Recently I was working with a group of managers in a large, complex organization that was going through big changes. There was lots of learned helplessness, victim thinking, and riding the Bitter Bus into Pity City.
As we challenged each other and explored our fundamental choice to lead, follow, or wallow we discussed the implications and application of each approach. An exercise on how everyone was using their time showed that a vast majority of participants wanted to increase the time they spent in Leading mode.
“Why aren’t you spending as much time leading as you’d like to” was the question posed to the group. Our culture, my boss, the economy, shortage of good people, too much e-mail, lack of financial and other resources, no time, not given enough authority, poor communications, and bureaucracy was some of the list they – all too quickly and easily – shot back.
They weren’t getting it. Those are all external factors that do play a part. But this was mostly “blame storming.” I was emphasizing that leadership is an action, not a position. That’s not how true leaders act.
I vaguely recalled something I’d read from Jim Collin’s work (author of the landmark books Built to Last and Good to Great) about looking in the mirror versus out the window as the beginning point for leadership and change. “So those are factors happening out there – through the window,” I challenged the response. “What about the factors that you can control by looking in the mirror?”
The analogy connected big time (window versus mirror has quickly become key language in their organizational language since this session.) Our conversation shifted to what we can control or influence; how we frame problems, our skills, upward leadership, time management, taming the e-mail beast, courageous conversations, seeking the information you need, taking the initiative, asking forgiveness not permission, put up or shut up, and continuous personal growth was part of what’s on the leader list.

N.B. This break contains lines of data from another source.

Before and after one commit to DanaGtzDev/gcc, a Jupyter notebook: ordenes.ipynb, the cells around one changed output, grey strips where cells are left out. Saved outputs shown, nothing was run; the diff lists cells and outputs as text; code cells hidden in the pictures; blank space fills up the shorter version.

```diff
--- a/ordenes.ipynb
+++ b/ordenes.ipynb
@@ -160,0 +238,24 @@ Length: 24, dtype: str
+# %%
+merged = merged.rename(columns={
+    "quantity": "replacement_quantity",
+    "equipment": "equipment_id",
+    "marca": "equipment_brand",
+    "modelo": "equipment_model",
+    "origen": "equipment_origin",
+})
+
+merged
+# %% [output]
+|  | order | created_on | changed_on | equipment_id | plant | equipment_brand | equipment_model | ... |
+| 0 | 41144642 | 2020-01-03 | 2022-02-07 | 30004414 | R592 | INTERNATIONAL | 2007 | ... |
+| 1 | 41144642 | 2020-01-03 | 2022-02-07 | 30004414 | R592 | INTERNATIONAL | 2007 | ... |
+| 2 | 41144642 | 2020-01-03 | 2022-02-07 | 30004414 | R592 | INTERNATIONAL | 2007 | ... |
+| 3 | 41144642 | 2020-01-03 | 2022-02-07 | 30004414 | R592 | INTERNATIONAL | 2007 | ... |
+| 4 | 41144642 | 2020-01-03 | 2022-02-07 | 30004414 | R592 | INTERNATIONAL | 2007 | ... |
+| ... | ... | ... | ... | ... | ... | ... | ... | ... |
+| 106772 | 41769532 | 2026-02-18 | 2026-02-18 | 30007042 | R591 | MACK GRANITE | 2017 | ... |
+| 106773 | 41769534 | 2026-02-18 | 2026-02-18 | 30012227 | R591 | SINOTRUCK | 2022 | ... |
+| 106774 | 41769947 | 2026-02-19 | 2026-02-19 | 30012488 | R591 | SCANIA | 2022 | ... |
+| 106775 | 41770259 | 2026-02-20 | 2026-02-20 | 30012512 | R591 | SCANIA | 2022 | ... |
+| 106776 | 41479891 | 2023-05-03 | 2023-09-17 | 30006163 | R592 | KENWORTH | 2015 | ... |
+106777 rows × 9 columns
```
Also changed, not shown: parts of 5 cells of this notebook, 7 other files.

I knew I’d over-simplified Collin’s original analogy so later I went back and pulled from my database:
“The emphasis on luck turns out to be part of a broader pattern that we came to call the window and the mirror. Level 5 leaders, inherently humble, look out the window to apportion credit – even undue credit – to factors outside themselves. If they can’t find a specific person or event to give credit to, they credit good luck. At the same time, they look in the mirror to assign responsibility, never citing bad luck or external factors when things go poorly. Conversely, the comparison executives frequently looked out the window for factors to blame but preened in the mirror to credit themselves when things went well.”
It’s really about courage. Courage is the foundation of leadership. The Greek philosopher Aristotle believed courage was the foundation of all human virtues, because it made the others possible. Our progress up the leadership stairway is strongly determined by the extent of our courage. Are we continually stretching our comfort zone? Are we ready to address personal and professional obstacles blocking our growth? To truly lead we must listen to our inner voice and act on the courage of our convictions.
Do we have courageous conversations? Do we seek feedback that we don’t want to hear? Are we open to opposing views or approaches? Do we speak up? What about our courage to address team or organization issues that are impeding progress? It’s much easier to be quiet and just go along. And the silence can say it all.
It takes no courage to helplessly point out the window at external factors as the source of our problems. It’s classic Wallowing. It takes courageous leadership to look in the mirror. That’s acting like a Leader.
Go to Attitude and Outlook for a selection of articles around this broader topic area.